Task description: Scan the records below for the word "padding". Copy each line where it appears.

══════

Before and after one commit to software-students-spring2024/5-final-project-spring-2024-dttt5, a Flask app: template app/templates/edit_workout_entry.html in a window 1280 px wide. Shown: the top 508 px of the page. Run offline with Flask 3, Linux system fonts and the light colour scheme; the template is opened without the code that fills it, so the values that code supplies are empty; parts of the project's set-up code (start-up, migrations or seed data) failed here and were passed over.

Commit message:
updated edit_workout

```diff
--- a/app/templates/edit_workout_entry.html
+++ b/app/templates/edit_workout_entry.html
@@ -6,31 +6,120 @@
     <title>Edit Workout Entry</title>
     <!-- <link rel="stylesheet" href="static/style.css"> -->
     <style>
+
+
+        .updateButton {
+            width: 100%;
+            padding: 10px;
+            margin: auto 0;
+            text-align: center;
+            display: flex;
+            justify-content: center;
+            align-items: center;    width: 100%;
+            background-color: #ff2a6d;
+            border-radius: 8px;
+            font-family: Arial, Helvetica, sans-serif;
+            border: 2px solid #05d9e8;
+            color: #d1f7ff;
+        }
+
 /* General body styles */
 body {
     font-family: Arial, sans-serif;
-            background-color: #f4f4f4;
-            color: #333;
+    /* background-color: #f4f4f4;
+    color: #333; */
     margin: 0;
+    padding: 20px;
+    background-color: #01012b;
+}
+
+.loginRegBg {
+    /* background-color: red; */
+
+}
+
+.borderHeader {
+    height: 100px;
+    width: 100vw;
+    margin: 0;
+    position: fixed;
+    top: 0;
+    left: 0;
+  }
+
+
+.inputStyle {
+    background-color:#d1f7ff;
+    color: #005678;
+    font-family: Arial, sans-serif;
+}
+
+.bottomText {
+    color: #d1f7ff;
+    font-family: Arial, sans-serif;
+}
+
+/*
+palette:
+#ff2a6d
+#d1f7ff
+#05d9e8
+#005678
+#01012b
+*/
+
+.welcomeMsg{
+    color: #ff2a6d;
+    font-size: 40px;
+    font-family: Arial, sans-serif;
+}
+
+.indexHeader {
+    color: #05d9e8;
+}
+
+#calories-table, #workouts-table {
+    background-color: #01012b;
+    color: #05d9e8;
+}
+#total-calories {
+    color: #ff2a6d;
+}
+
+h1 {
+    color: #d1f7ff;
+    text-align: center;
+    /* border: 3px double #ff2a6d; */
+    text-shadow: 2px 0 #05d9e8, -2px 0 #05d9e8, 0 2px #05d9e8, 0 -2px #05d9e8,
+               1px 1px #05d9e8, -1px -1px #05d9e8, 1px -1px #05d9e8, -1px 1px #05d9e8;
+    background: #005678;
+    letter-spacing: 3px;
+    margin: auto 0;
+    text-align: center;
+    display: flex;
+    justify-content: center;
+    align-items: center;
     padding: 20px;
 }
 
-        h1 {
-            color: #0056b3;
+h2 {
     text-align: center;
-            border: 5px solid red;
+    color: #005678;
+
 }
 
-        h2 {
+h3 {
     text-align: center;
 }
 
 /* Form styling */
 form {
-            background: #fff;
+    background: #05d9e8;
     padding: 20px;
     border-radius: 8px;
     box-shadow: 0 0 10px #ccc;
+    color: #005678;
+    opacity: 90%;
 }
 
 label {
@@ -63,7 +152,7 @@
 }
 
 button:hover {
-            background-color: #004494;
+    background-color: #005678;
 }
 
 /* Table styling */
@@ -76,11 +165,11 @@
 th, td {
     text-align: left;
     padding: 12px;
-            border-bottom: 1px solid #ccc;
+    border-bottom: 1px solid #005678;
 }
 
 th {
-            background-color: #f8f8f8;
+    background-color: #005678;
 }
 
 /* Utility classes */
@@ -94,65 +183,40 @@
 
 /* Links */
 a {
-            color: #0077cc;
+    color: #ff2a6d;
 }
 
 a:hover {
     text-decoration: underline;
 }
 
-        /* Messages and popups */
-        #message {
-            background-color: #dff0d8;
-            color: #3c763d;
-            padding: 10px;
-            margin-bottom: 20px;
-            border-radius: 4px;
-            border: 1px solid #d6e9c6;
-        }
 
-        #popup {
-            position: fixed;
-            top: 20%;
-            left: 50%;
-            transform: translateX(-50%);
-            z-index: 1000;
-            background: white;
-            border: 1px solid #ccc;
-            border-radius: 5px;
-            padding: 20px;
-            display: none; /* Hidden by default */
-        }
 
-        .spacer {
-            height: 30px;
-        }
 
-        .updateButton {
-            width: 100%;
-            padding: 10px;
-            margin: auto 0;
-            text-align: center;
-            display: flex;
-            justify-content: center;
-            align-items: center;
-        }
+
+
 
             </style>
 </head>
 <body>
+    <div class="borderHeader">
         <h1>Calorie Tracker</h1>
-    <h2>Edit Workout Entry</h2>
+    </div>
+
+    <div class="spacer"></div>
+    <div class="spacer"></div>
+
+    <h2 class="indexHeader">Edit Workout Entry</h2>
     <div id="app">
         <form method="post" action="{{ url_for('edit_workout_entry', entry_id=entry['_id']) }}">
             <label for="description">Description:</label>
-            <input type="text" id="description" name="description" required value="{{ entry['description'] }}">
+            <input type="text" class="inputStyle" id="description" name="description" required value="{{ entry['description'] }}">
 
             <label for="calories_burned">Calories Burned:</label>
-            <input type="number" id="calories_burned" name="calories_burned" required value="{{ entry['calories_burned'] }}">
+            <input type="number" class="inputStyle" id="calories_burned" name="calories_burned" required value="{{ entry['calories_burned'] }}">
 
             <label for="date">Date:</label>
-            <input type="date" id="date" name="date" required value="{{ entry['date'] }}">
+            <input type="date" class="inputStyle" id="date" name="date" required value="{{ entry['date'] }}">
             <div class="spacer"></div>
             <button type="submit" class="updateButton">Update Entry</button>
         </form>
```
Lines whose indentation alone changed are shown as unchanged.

══════

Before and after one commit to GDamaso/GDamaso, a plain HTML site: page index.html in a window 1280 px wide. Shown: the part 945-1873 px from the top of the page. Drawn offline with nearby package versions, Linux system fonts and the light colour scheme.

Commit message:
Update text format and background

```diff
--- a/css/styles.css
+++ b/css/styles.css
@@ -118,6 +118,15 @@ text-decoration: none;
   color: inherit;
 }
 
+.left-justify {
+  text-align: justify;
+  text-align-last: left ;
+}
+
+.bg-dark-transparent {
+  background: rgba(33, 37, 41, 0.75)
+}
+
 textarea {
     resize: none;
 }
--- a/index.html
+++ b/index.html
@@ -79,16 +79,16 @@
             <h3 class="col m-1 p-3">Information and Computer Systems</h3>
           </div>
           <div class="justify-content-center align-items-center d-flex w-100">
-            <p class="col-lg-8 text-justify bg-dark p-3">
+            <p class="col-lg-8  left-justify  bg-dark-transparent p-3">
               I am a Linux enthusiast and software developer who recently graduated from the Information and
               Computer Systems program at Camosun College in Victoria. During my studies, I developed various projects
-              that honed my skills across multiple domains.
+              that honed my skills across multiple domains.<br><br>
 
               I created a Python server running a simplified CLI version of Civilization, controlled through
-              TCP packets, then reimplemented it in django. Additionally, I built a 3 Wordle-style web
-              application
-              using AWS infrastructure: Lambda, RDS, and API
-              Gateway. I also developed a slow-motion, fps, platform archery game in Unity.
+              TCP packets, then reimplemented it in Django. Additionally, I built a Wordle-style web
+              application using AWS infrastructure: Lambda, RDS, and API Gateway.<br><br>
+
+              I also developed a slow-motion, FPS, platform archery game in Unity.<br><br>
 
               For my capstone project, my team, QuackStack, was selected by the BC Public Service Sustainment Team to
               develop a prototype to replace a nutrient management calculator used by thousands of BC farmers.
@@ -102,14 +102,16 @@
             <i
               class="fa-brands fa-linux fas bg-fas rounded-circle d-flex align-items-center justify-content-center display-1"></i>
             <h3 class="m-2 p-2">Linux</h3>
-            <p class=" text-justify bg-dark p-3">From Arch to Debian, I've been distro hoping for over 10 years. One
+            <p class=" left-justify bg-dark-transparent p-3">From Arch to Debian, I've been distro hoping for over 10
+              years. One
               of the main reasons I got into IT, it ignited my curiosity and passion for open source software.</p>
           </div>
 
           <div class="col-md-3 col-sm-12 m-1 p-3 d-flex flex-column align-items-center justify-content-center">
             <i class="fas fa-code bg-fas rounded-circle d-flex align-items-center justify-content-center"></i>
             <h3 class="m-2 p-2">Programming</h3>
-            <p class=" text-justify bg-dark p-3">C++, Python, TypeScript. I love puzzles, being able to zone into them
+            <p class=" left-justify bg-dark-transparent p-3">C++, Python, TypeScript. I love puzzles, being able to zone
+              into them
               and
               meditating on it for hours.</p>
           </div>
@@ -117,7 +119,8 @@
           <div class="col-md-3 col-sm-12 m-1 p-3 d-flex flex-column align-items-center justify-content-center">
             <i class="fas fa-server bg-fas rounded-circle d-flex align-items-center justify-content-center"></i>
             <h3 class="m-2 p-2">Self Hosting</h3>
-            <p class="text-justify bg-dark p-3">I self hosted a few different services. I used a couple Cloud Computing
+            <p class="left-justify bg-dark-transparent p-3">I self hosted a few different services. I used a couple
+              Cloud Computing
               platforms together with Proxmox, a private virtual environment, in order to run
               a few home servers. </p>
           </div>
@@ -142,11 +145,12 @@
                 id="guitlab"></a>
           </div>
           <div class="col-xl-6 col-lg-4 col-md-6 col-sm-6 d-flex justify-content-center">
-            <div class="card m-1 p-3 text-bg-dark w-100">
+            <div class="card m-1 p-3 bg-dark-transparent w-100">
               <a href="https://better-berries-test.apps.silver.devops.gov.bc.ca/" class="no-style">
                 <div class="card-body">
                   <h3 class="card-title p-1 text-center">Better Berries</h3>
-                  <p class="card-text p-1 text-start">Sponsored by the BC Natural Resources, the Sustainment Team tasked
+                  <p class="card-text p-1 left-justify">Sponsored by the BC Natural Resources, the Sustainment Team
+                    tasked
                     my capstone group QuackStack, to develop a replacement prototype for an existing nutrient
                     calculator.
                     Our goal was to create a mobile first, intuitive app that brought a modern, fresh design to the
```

══════

Result for this task:
+            padding: 10px;
+    padding: 20px;
     padding: 20px;
     padding: 20px;
     padding: 12px;
-            padding: 10px;
-            padding: 20px;
-            padding: 10px;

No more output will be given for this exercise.